---------- Records supplied

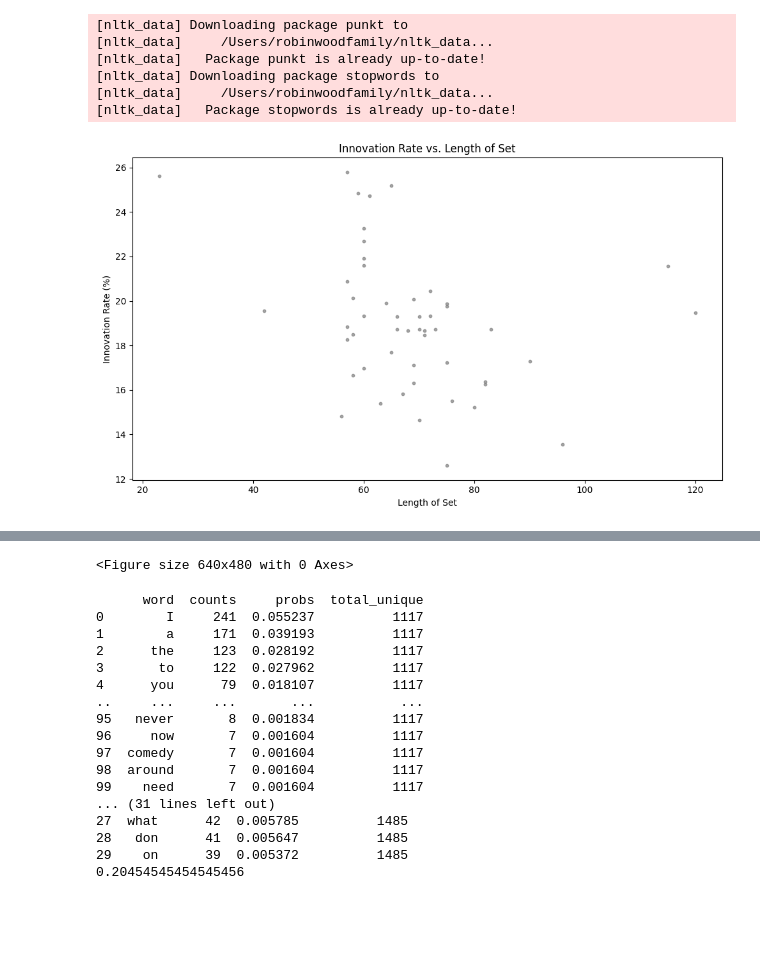
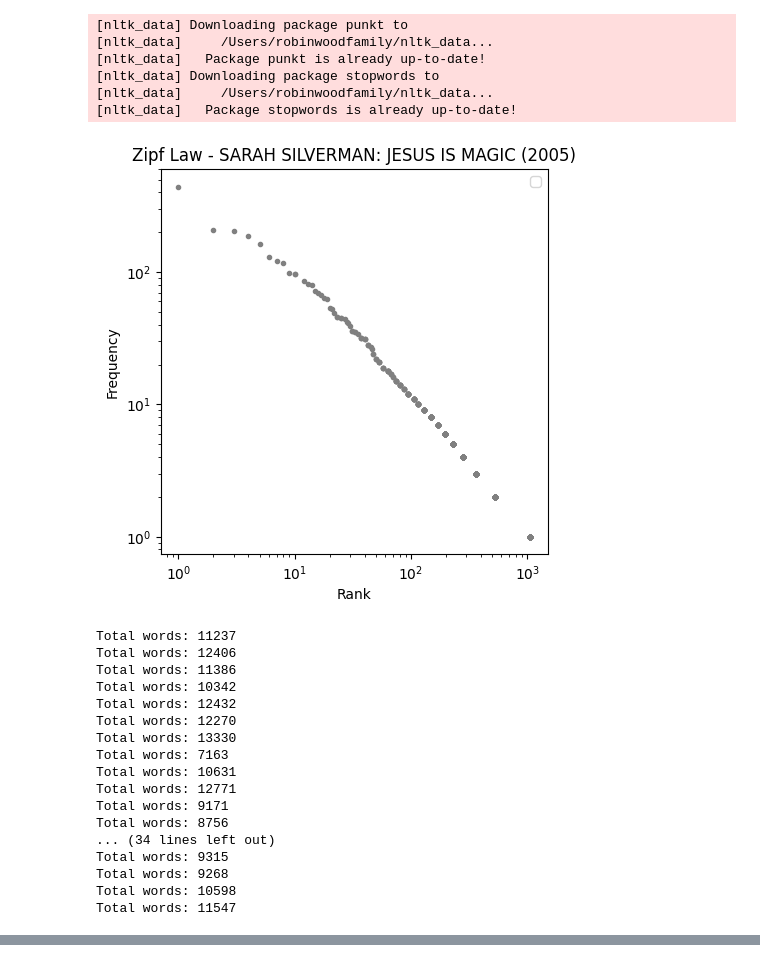
Before and after one commit to marobinette/pocs, a Jupyter notebook: project/data_functions.ipynb, the cells around one changed output, grey strips where cells are left out. Drawn from its saved outputs; the diff is of its cells as text; code cells hidden in the pictures; blank space fills up the shorter version.

Commit message:
heaps

```diff
--- a/project/data_functions.ipynb
+++ b/project/data_functions.ipynb
@@ -88,6 +88,8 @@ def tokenize_words(text, remove_stop_words=False):
     # Remove one-letter words except "I", "a", or "A"
     words = [word for word in words if len(word) > 1 or word in ['I', 'a', 'A']]
 
+    # remove instances of "nI"
+    words = [word for word in words if word != 'nI']
     # Remove stopwords if the option is selected.
     if remove_stop_words:
         stop_words = set(stopwords.words('english'))
@@ -109,6 +111,7 @@ def calculate_innovation_rate(words):
     unique_words = set(words)
     # print(f"Unique words: {len(unique_words)}")
     total_words = len(words)
+    print(f"Total words: {total_words}")
     # print(f"Total words: {total_words}")
     innovation_rate = len(unique_words) / total_words if total_words > 0 else 0
     return innovation_rate
@@ -172,13 +175,14 @@ def plot_zipf_distribution(df, title):
     slope, intercept, r_value, p_value, std_err = linregress(log_rank, log_freq)
 
     # Plot the Zipf distribution (log-log scale)
-    plt.figure(figsize=(10, 6))
-    plt.loglog(word_data['rank'], word_data['counts'], marker=".", linestyle='none', color="grey", label=f'(slope={slope:.2f})')
+    plt.figure(figsize=(5, 5))
+    plt.loglog(word_data['rank'], word_data['counts'], marker=".", linestyle='none', color="grey")
 
-    plt.xlabel('Rank (log scale)')
-    plt.ylabel('Frequency (log scale)')
+    plt.xlabel('Rank')
+    plt.ylabel('Frequency')
     plt.title(f'Zipf Law - {title}')
     plt.legend()
+    plt.savefig(f"{title}_zipf_log_space.png")
     plt.show()
 
 def plot_innovation_rate(df):
@@ -188,6 +192,7 @@ def plot_innovation_rate(df):
     plt.ylabel('Innovation Rate (%)')
     plt.title('Innovation Rate vs. Length of Set')
     plt.tight_layout()
+    plt.savefig('Innovation_Rate_Length_Set.png')
     plt.show()
 
 def get_innovation_rate_data_with_word_count(df):
@@ -233,6 +238,7 @@ def plot_innovation_rate_by_word_count(df):
     plt.ylabel('Innovation Rate (%)')
     plt.title('Innovation Rate vs. Transcript Length')
     plt.tight_layout()
+    plt.savefig('Innovation_Rate_Length_Corpus.png')
     plt.show()
 
 def calculate_vocabulary_growth(words):
@@ -320,32 +326,51 @@ def plot_zipf_and_heaps_all_comedians(df):
     plt.tight_layout()
     plt.show()
 
+plot_zipf_distribution(df, 'SARAH SILVERMAN: JESUS IS MAGIC (2005)')
+
 innovation_rate_df = get_innovation_rate_data(df)
 plot_innovation_rate(innovation_rate_df)
 
 innovation_rate_df = get_innovation_rate_data_with_word_count(df)
 plot_innovation_rate_by_word_count(innovation_rate_df)
 
-plot_zipf_and_heaps_all_comedians(df)
+# plot_zipf_and_heaps_all_comedians(df)
 # print(df['title'].unique())
 
 # compare with The black Cat by Edgar Allan Poe
 mitch_words = tokenize_words(df[df['title'] == 'MITCH HEDBERG: COMEDY CENTRAL SPECIAL (1999)']['transcript'].values[0], remove_stop_words=False)
 mitch_word_data = get_word_data(mitch_words)
 print(mitch_word_data.head(100))
 print(calculate_innovation_rate(mitch_words))
 
 jesus_is_magic = tokenize_words(df[df['title'] == 'SARAH SILVERMAN: JESUS IS MAGIC (2005)']['transcript'].values[0], remove_stop_words=False)
 jesus_is_magic_word_data = get_word_data(jesus_is_magic)
 print(jesus_is_magic_word_data.head(30))
 print(calculate_innovation_rate(jesus_is_magic))
 
 # print(df[df['length'] > 70]['title'])
 # %% [output]
 [nltk_data] Downloading package punkt to
 [nltk_data]     /Users/robinwoodfamily/nltk_data...
 [nltk_data]   Package punkt is already up-to-date!
 [nltk_data] Downloading package stopwords to
 [nltk_data]     /Users/robinwoodfamily/nltk_data...
 [nltk_data]   Package stopwords is already up-to-date!
-[figure, old version]
+[figure, new version]
+Total words: 11237
+Total words: 12406
+Total words: 11386
+Total words: 10342
+Total words: 12432
+Total words: 12270
+Total words: 13330
+Total words: 7163
+Total words: 10631
+Total words: 12771
+Total words: 9171
+Total words: 8756
+... (34 lines left out)
+Total words: 9315
+Total words: 9268
+Total words: 10598
+Total words: 11547
@@ -354,18 +395,0 @@ print(calculate_innovation_rate(jesus_is_magic))
-<Figure size 640x480 with 0 Axes>
-      word  counts     probs  total_unique
-0        I     241  0.055237          1117
-1        a     171  0.039193          1117
-2      the     123  0.028192          1117
-3       to     122  0.027962          1117
-4      you      79  0.018107          1117
-..     ...     ...       ...           ...
-95   never       8  0.001834          1117
-96     now       7  0.001604          1117
-97  comedy       7  0.001604          1117
-98  around       7  0.001604          1117
-99    need       7  0.001604          1117
-... (31 lines left out)
-27  what      42  0.005785          1485
-28   don      41  0.005647          1485
-29    on      39  0.005372          1485
-0.20454545454545456
```
Also changed, not shown: parts of 2 cells of this notebook.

--------------------

Reproduce the entries above exactly. Do not include the images.

Before and after one commit to marobinette/pocs, a Jupyter notebook: project/data_functions.ipynb, the cells around one changed output, grey strips where cells are left out. Drawn from its saved outputs; the diff is of its cells as text; code cells hidden in the pictures; blank space fills up the shorter version.

Commit message:
heaps

```diff
--- a/project/data_functions.ipynb
+++ b/project/data_functions.ipynb
@@ -88,6 +88,8 @@ def tokenize_words(text, remove_stop_words=False):
     # Remove one-letter words except "I", "a", or "A"
     words = [word for word in words if len(word) > 1 or word in ['I', 'a', 'A']]
 
+    # remove instances of "nI"
+    words = [word for word in words if word != 'nI']
     # Remove stopwords if the option is selected.
     if remove_stop_words:
         stop_words = set(stopwords.words('english'))
@@ -109,6 +111,7 @@ def calculate_innovation_rate(words):
     unique_words = set(words)
     # print(f"Unique words: {len(unique_words)}")
     total_words = len(words)
+    print(f"Total words: {total_words}")
     # print(f"Total words: {total_words}")
     innovation_rate = len(unique_words) / total_words if total_words > 0 else 0
     return innovation_rate
@@ -172,13 +175,14 @@ def plot_zipf_distribution(df, title):
     slope, intercept, r_value, p_value, std_err = linregress(log_rank, log_freq)
 
     # Plot the Zipf distribution (log-log scale)
-    plt.figure(figsize=(10, 6))
-    plt.loglog(word_data['rank'], word_data['counts'], marker=".", linestyle='none', color="grey", label=f'(slope={slope:.2f})')
+    plt.figure(figsize=(5, 5))
+    plt.loglog(word_data['rank'], word_data['counts'], marker=".", linestyle='none', color="grey")
 
-    plt.xlabel('Rank (log scale)')
-    plt.ylabel('Frequency (log scale)')
+    plt.xlabel('Rank')
+    plt.ylabel('Frequency')
     plt.title(f'Zipf Law - {title}')
     plt.legend()
+    plt.savefig(f"{title}_zipf_log_space.png")
     plt.show()
 
 def plot_innovation_rate(df):
@@ -188,6 +192,7 @@ def plot_innovation_rate(df):
     plt.ylabel('Innovation Rate (%)')
     plt.title('Innovation Rate vs. Length of Set')
     plt.tight_layout()
+    plt.savefig('Innovation_Rate_Length_Set.png')
     plt.show()
 
 def get_innovation_rate_data_with_word_count(df):
@@ -233,6 +238,7 @@ def plot_innovation_rate_by_word_count(df):
     plt.ylabel('Innovation Rate (%)')
     plt.title('Innovation Rate vs. Transcript Length')
     plt.tight_layout()
+    plt.savefig('Innovation_Rate_Length_Corpus.png')
     plt.show()
 
 def calculate_vocabulary_growth(words):
@@ -320,32 +326,51 @@ def plot_zipf_and_heaps_all_comedians(df):
     plt.tight_layout()
     plt.show()
 
+plot_zipf_distribution(df, 'SARAH SILVERMAN: JESUS IS MAGIC (2005)')
+
 innovation_rate_df = get_innovation_rate_data(df)
 plot_innovation_rate(innovation_rate_df)
 
 innovation_rate_df = get_innovation_rate_data_with_word_count(df)
 plot_innovation_rate_by_word_count(innovation_rate_df)
 
-plot_zipf_and_heaps_all_comedians(df)
+# plot_zipf_and_heaps_all_comedians(df)
 # print(df['title'].unique())
 
 # compare with The black Cat by Edgar Allan Poe
 mitch_words = tokenize_words(df[df['title'] == 'MITCH HEDBERG: COMEDY CENTRAL SPECIAL (1999)']['transcript'].values[0], remove_stop_words=False)
 mitch_word_data = get_word_data(mitch_words)
 print(mitch_word_data.head(100))
 print(calculate_innovation_rate(mitch_words))
 
 jesus_is_magic = tokenize_words(df[df['title'] == 'SARAH SILVERMAN: JESUS IS MAGIC (2005)']['transcript'].values[0], remove_stop_words=False)
 jesus_is_magic_word_data = get_word_data(jesus_is_magic)
 print(jesus_is_magic_word_data.head(30))
 print(calculate_innovation_rate(jesus_is_magic))
 
 # print(df[df['length'] > 70]['title'])
 # %% [output]
 [nltk_data] Downloading package punkt to
 [nltk_data]     /Users/robinwoodfamily/nltk_data...
 [nltk_data]   Package punkt is already up-to-date!
 [nltk_data] Downloading package stopwords to
 [nltk_data]     /Users/robinwoodfamily/nltk_data...
 [nltk_data]   Package stopwords is already up-to-date!
-[figure, old version]
+[figure, new version]
+Total words: 11237
+Total words: 12406
+Total words: 11386
+Total words: 10342
+Total words: 12432
+Total words: 12270
+Total words: 13330
+Total words: 7163
+Total words: 10631
+Total words: 12771
+Total words: 9171
+Total words: 8756
+... (34 lines left out)
+Total words: 9315
+Total words: 9268
+Total words: 10598
+Total words: 11547
@@ -354,18 +395,0 @@ print(calculate_innovation_rate(jesus_is_magic))
-<Figure size 640x480 with 0 Axes>
-      word  counts     probs  total_unique
-0        I     241  0.055237          1117
-1        a     171  0.039193          1117
-2      the     123  0.028192          1117
-3       to     122  0.027962          1117
-4      you      79  0.018107          1117
-..     ...     ...       ...           ...
-95   never       8  0.001834          1117
-96     now       7  0.001604          1117
-97  comedy       7  0.001604          1117
-98  around       7  0.001604          1117
-99    need       7  0.001604          1117
-... (31 lines left out)
-27  what      42  0.005785          1485
-28   don      41  0.005647          1485
-29    on      39  0.005372          1485
-0.20454545454545456
```
Also changed, not shown: parts of 2 cells of this notebook.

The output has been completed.